Mr. Morneau resigned from his job this evening.
He seemed to be saying that he will be taking another job “to keep serving Canadians”, namely the Secretary General of the Organisation for Economic Co-operation and Development or OECD (https://www.oecd.org/canada/ ). Maybe he negotiated this deal whilst stepping down as Finance Minister? Or maybe it was a planned career move? Anyhow, best wishes to him now that he stepped down (hoping he learned lessons that will serve him in his new role). This being said, it is a bit strange to see someone promoting a career move whilst resigning.

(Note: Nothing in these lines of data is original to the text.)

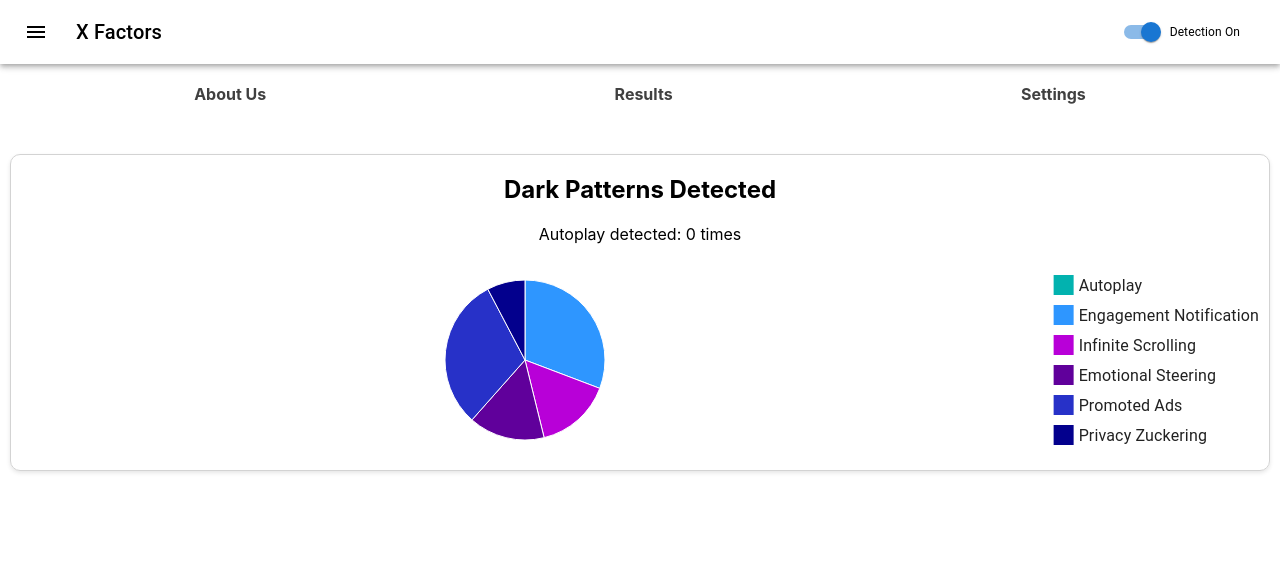
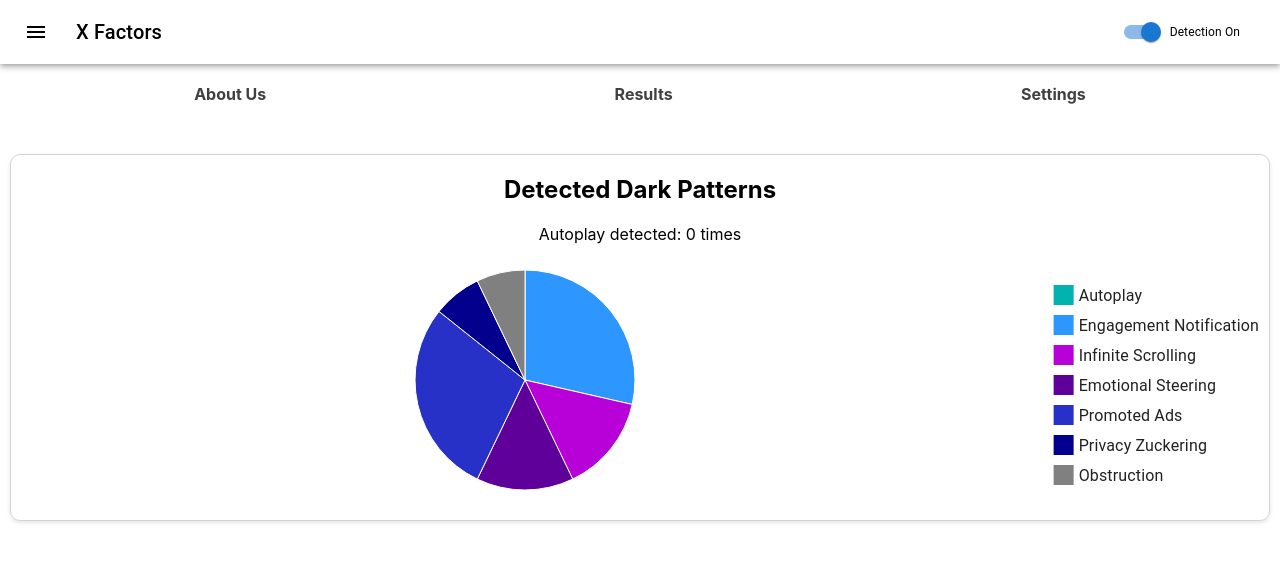
Before and after one commit to JaraR/DarkPatternDetector, a React (Create React App) app in the folder frontend/: page /results in a window 1280 px wide. Shown: the top 562 px of the page. Built offline with nearby package versions, Linux system fonts and the light colour scheme; no server answers.

Commit message:
Bugfix:fixed overlapping layout

```diff
--- a/frontend/src/components/PieChart.js
+++ b/frontend/src/components/PieChart.js
@@ -9,6 +9,7 @@ export default function PieActiveArc({ autoplayCount }) {
     { label: "Emotional Steering", value: 10 },
     { label: "Promoted Ads", value: 20 },
     { label: "Privacy Zuckering", value: 5 },
+    { label: "Obstruction", value: 5, color: "gray" },
   ];
 
   // bugs here:
@@ -29,12 +30,12 @@ export default function PieActiveArc({ autoplayCount }) {
           faded: { innerRadius: 30, additionalRadius: -30, color: "gray" },
 
           label: {
-            render: (datum) => valueFormatter(datum.value),
+            render: (datum) => <span>{valueFormatter(datum.value)}</span>,
           },
         },
       ]}
-      height={200}
-      margin={{ top: 20, bottom: 20, left: 0, right: 250 }}
+      height={250}
+      margin={{ top: 10, bottom: 20, left: 0, right: 250 }}
     />
   );
 }
--- a/frontend/src/pages/Results.js
+++ b/frontend/src/pages/Results.js
@@ -24,7 +24,7 @@ const Results = () => {
       }}
     >
       <div>
-        <h2>Dark Patterns Detected</h2>
+        <h2>Detected Dark Patterns </h2>
         <p>Autoplay detected: {autoplayCount} times</p>
         <PieActiveArc autoplayCount={autoplayCount} />
       </div>
```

As also expressed in an earlier post, Bambi thanks him for his long service… minus the WE Charity conflict of interest.
As for Mr. Trudeau, once again, he has the exact same behaviour as in the past (at least he is true to himself): He seemed to have “sacrificed” one of his significant team members to use the translated term of a journalist from Radio-Canada who asked Mr. Morneau a question in French at his press conference this evening.
Mr. Morneau appeared dignified (nervous of course at times, although remarkably calm, diplomatic, and… again dignified).
The sarcastic reaction came fast from Mr. Pierre Poilievre who tweeted the following:
Mr. Poilievre, the clever (and at times funny) Shadow Minister of Finance (Official Opposition) will be having a press conference tomorrow at 11 AM EST.
Bambi is curious to also hear from Mr. Blanchet, BQ leader. As a reminder, he has been calling for the resignation of Mr. Trudeau, Mr. Morneau, and Ms. Telford (the latter, Chief of Staff, may have been involved in yet another conflict of interest).
As for Mr. Trudeau, everyone is expecting he would name Mr. Mark Carney (a solid name) to replace Mr. Morneau.
This being said, how will Mr. Trudeau justify that, 6 days ago only, he told us that he has full confidence in Mr. Morneau?
What happened to that confidence Mr. Trudeau? It is you who should have resigned tonight, not him… or, ideally, both of you (as Bambi posted a while ago).
Of note, one journalist asked Mr. Morneau, did you lose confidence in Mr. Trudeau?
Of course, Mr. Morneau was wise, strategic, and respectful. In all his replies, he used the right words in both languages. Of note, at least tonight, he seemed to be a more reasonable politician than his (former) boss.
To conclude this post, had Bambi been Mr. Morneau, she would feel relieved not to be closely working with Mr. Trudeau anymore :). Who knows? In reality, these two men may remain united in the “Unis” (We Charity, in French) saga that could follow their reputations longer than they think? Mind you, who knows, they may still closely work together, through future collaborations between the OECD and the government (assuming Trudeau will survive)?!